(Content revision data)
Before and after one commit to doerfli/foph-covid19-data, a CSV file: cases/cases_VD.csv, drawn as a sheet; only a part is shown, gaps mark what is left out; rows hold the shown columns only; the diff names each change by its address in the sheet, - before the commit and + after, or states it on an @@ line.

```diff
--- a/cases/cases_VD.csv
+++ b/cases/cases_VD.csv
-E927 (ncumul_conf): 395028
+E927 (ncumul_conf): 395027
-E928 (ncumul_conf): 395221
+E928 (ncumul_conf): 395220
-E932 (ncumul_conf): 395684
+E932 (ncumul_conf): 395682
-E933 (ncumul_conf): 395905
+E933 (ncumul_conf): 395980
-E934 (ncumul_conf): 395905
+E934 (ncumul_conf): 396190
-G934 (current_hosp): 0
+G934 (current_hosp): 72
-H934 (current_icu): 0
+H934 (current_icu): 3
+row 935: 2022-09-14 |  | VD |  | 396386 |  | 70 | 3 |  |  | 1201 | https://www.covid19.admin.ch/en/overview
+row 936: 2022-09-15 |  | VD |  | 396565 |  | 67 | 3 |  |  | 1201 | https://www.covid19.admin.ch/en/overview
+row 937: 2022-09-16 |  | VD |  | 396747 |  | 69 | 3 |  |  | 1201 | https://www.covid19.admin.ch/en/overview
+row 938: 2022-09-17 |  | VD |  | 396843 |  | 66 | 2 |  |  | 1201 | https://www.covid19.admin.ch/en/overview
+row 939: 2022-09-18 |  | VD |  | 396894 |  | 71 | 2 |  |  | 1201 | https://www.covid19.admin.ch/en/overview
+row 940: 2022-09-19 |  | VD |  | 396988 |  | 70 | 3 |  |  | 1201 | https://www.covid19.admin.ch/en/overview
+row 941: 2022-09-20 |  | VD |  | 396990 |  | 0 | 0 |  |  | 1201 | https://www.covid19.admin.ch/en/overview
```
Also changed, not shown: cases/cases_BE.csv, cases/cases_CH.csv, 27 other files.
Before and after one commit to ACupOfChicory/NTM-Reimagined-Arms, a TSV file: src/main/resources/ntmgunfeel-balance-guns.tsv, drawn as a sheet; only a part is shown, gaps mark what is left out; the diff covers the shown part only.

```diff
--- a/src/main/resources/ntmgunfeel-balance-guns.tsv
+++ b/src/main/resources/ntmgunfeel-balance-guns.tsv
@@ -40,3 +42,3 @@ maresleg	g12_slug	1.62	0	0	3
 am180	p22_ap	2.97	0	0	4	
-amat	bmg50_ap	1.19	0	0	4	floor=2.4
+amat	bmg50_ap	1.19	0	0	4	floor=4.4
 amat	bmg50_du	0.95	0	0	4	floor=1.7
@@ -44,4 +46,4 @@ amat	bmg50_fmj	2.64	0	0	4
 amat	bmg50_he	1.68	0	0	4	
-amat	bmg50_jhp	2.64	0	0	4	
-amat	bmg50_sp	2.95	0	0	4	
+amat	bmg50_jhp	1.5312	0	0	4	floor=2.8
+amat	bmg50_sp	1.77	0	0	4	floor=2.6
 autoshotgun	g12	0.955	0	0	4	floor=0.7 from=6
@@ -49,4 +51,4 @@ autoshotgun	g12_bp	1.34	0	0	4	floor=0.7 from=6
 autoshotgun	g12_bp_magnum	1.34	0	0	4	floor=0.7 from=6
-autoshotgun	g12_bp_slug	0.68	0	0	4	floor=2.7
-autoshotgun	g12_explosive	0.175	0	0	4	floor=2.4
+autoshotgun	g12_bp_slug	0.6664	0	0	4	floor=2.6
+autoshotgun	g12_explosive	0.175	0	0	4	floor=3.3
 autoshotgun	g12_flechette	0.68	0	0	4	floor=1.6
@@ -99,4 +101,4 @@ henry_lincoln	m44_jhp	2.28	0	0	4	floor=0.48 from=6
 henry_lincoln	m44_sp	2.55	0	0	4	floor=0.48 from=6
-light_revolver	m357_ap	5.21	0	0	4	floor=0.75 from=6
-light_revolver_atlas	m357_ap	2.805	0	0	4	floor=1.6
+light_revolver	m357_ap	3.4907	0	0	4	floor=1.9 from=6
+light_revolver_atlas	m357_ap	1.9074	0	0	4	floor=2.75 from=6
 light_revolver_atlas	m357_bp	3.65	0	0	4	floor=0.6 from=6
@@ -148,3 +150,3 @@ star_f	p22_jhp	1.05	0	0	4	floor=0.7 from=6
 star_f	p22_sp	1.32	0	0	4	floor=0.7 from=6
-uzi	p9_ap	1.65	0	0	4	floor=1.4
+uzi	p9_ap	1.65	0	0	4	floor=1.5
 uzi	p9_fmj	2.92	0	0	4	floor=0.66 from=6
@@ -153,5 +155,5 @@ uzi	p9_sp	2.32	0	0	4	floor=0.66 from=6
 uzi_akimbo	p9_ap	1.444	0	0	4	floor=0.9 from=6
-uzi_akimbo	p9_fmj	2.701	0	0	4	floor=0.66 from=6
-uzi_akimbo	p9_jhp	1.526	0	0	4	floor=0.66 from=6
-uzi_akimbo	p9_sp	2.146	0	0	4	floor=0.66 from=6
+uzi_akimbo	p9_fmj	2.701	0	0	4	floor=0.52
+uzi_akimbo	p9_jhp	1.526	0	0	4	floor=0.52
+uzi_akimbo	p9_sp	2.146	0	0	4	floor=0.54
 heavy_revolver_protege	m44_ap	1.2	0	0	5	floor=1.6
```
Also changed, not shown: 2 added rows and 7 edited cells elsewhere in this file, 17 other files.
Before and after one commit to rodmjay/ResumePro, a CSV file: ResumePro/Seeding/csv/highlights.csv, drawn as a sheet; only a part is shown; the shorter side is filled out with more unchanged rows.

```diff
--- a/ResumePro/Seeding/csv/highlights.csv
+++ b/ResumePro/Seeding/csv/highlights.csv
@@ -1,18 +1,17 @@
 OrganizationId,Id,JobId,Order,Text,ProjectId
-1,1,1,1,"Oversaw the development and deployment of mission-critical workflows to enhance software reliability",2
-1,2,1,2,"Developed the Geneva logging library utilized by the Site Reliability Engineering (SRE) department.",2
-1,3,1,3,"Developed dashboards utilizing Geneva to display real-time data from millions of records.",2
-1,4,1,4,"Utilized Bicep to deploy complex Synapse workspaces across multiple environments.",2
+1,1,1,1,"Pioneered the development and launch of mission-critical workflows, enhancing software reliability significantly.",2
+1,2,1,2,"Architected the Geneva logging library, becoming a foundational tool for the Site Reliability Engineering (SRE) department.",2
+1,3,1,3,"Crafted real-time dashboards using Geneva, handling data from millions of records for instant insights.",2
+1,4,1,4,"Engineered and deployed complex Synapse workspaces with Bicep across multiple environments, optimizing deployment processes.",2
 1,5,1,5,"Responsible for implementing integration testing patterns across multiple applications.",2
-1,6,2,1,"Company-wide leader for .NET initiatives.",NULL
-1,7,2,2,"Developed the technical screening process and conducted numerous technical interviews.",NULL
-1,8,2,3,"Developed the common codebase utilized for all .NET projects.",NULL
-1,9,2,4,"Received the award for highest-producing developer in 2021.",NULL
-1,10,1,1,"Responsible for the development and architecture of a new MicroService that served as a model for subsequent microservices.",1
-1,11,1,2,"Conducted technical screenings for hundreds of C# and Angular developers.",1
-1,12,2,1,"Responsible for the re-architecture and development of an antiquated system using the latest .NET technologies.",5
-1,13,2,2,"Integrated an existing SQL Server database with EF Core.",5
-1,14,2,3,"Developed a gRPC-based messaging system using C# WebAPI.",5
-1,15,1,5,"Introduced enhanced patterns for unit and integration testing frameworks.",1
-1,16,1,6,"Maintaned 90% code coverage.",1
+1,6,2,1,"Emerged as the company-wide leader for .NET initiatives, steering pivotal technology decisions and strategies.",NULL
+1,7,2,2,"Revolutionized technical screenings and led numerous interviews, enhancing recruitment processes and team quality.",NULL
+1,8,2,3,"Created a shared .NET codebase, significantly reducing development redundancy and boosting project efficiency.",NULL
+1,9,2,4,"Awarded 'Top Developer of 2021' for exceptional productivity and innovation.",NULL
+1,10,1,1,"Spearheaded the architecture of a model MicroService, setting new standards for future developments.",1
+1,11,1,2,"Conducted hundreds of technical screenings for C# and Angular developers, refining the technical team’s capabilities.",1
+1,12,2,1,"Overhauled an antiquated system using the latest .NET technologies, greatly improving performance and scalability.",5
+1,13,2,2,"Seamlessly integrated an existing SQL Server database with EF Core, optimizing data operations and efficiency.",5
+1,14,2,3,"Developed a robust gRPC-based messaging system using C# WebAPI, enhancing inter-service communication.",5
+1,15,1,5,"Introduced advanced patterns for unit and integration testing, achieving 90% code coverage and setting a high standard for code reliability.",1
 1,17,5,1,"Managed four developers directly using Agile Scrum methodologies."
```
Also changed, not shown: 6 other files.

:: Required action ::
Which lines in the records above contain the word "Engineering"? Copy each one.

:: Result ::
-1,2,1,2,"Developed the Geneva logging library utilized by the Site Reliability Engineering (SRE) department.",2
+1,2,1,2,"Architected the Geneva logging library, becoming a foundational tool for the Site Reliability Engineering (SRE) department.",2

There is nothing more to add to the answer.